Brake pads are the hardest working and most important part in your car’s braking system. So how long can you expect a set to last?
Like most other parts of your car, truck or crossover, brakes wear down over time. In the case of brake pads, every press of the brake pedal puts them into contact with the brake disc. This generates heat and vibration, and grinds a tiny amount of friction material off, slowing your car or bringing it to a stop.
That’s regular use, but brake pads share another similarity with other consumables on your car: the environment’s impact on their useable life. All other things being equal, someone living in a warm, dry, flat part of the country will see slower brake pad wear than drivers in somewhere like Michigan.

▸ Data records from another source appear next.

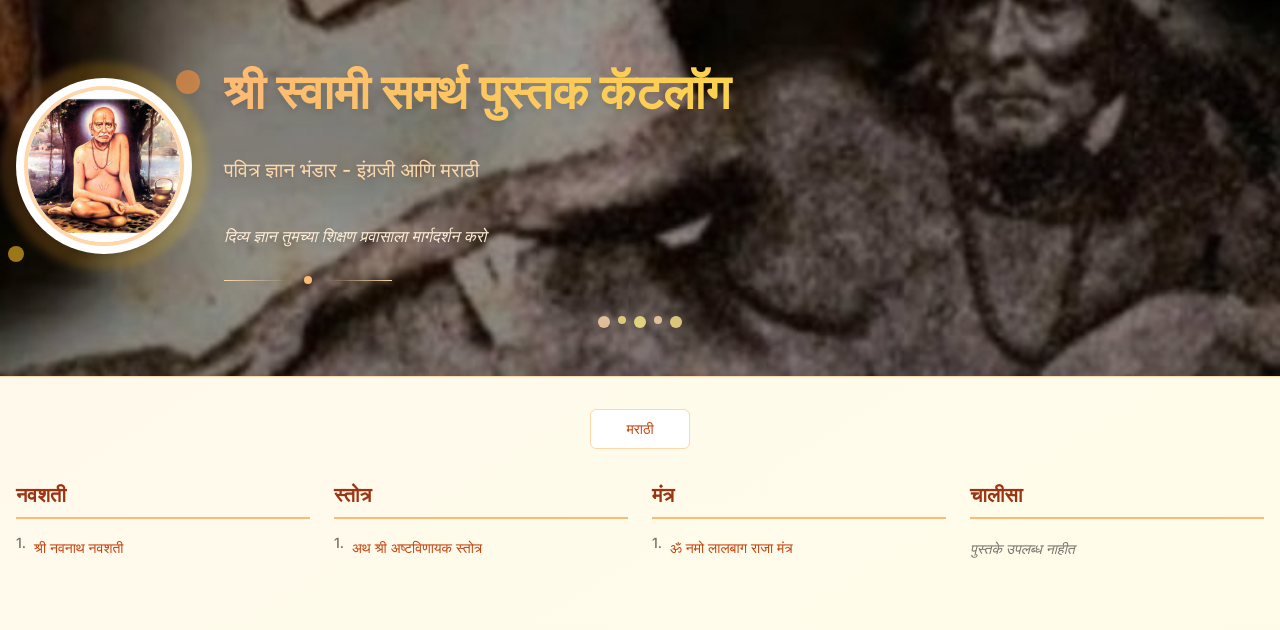
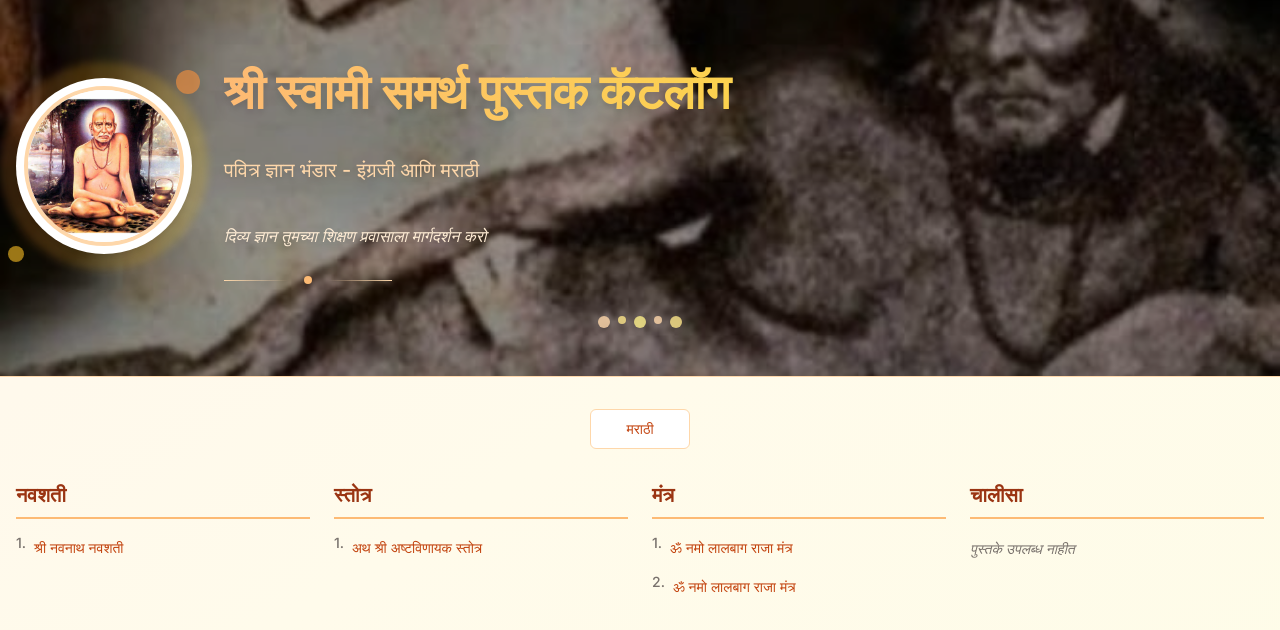
Before and after one commit to Kundan268/swami, a Next.js app: page / in a window 1280 px wide. Shown: the top 630 px of the page. Built offline with nearby package versions, Linux system fonts and the light colour scheme.

Commit message:
testing change 13-01

```diff
--- a/public/data/index.json
+++ b/public/data/index.json
@@ -16,5 +16,11 @@
     "title": { "en": "Om namoh lalbaug raja mantra", "mr": "ॐ नमो लालबाग राजा मंत्र" },
     "category": "mantra",
     "translations": { "en": "1FqbffHpKkILqVwDKzwej6uYiFtkZPybk", "mr": "1FqbffHpKkILqVwDKzwej6uYiFtkZPybk" }
+  },
+  {
+    "id": "Ath prarthana",
+    "title": { "en": "Ath prarthana", "mr": "ॐ नमो लालबाग राजा मंत्र" },
+    "category": "mantra",
+    "translations": { "en": "1NvxIADMNq_6Iu6gsyXZPcTKTz8hEHPst", "mr": "1NvxIADMNq_6Iu6gsyXZPcTKTz8hEHPst" }
   }
 ]
--- a/src/components/Header.tsx
+++ b/src/components/Header.tsx
@@ -11,7 +11,7 @@ export function Header({ language }: HeaderProps) {
   const headerContent = {
     en: {
       title: 'Shri Swami Samarth Book Catalog',
-      subtitle: 'hello ji - English & Marathi',
+      subtitle: 'Sacred Knowledge Repository - English & Marathi',
       blessing: 'May the divine wisdom guide your learning journey'
     },
     mr: {
```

We’ve partnered with the experts at NRS Brakes to get all the answers on brake pad life: from brake pad construction, to weather, to how many miles you can expect between sets, here’s everything you need to know about how long brake pads last.
Brake Pad Material
Brake pads come in a variety of materials. Organic pads use a composite material made from non-metallic fibers. While this offers great stopping power, the material has a much shorter lifespan than other brake pads. Ceramic or synthetic pads are stronger, longer lasting, and operate within a wider temperature range. They also cost much more than other pad types. Semi-metallic is the most common brake pad type found on modern cars, considering it offers a good mix of braking power, cost, and longevity.
At the Mercy of the Elements
Weather plays a major role in the lifespan of brake pads. Know why nice cars hibernate in a garage during the winter? Their owners aren’t tucking them away just because they’d be harder to drive in the snow. They’re storing those cars because the stuff we do to roads in the winter in order to make them driveable is far less friendly to our cars’ bodies and components.
Road salt will accelerate the wear of metal parts under your car, including the brake pads. So can road grime and slush, which salt creates to fight off snow build-up.
Related: How to Check Brake Pads
Most of us can’t just opt out of driving during winter however. Which is why it’s good to pay extra attention for any warning signs your brake pads send you in the colder months.
Signs Your Brake Pads Are Worn
If your brake pads create squealing or screeching noises every time you apply the brakes—even after they’re sufficiently warmed up—then it might be time for a new set. If the noise progresses to an angrier, grinding sound, get your car into the shop immediately: that could signify a complete lack of friction pad material, where the metal backing plate is now making contact with the brake disc. This not only is dangerous, significantly extending brake distances, but it will ruin your discs, making the repairs even costlier.
Most offshore-manufactured, cheaper brake pad options available use an adhesive to bond the pad material to the steel backing plate, making it susceptible to breakdown from heat transfer. In cases of heavy brake use, this adhesive can completely fail, causing large chunks of the material to crumble off. This is called rust-jacking or delamination.
Why Galvanized Brake Pads
NRS Brakes makes galvanized brake pads that don’t use failure-prone adhesives like those other pads, thus eliminating the possibility of delamination, resulting in longer-lasting pads. These galvanized brake pads aren’t shiny just to be eye-catching either. That metal backing plate is treated to a process called galvanization, which coats the metal in rust-resistant zinc. This prevents corrosion, further extending the brake pad’s life. Most painted brake pads break down due to rust before they have a chance to wear down the friction pad material’s full life.
How does the pad attach to the plate then, if not through adhesive? NRS Brakes uses the company’s patented SHARK-Metal Technology here, which mechanically bonds pad and plate via dozens of metallic grooves. This approach not only decreases braking noise and stopping distances, it also helps solve two leading causes of premature brake system failure: corrosion and rust-jacking.
How Long Will My Brake Pads Last?
As you can see, there are a lot of factors to consider when asking this question. The type of braking system your car uses is one. How you drive, and whether you use a manual transmission or automatic is another. We also can’t forget simple physics: a heavier crossover will put more strain on its braking system than a lighter car during the same emergency braking situation. One thing we know for sure is that a rusted brake pad will start to cause noise, exhibit uneven wear and possibly break down before the typical life of the brake pad.
The general consensus is that a set of brake pads can last anywhere from 15,000 to 60,000 miles (or 24,000 to 100,000 km). That said, using a set like NRS Brakes’ galvanized brake pads—and giving your brakes a fighting chance against corrosion—can help your car hit the higher end of that range. They’re known as the world’s longest lasting brake pads for good reason.
For more on NRS Brakes and its galvanized brake pads, click here.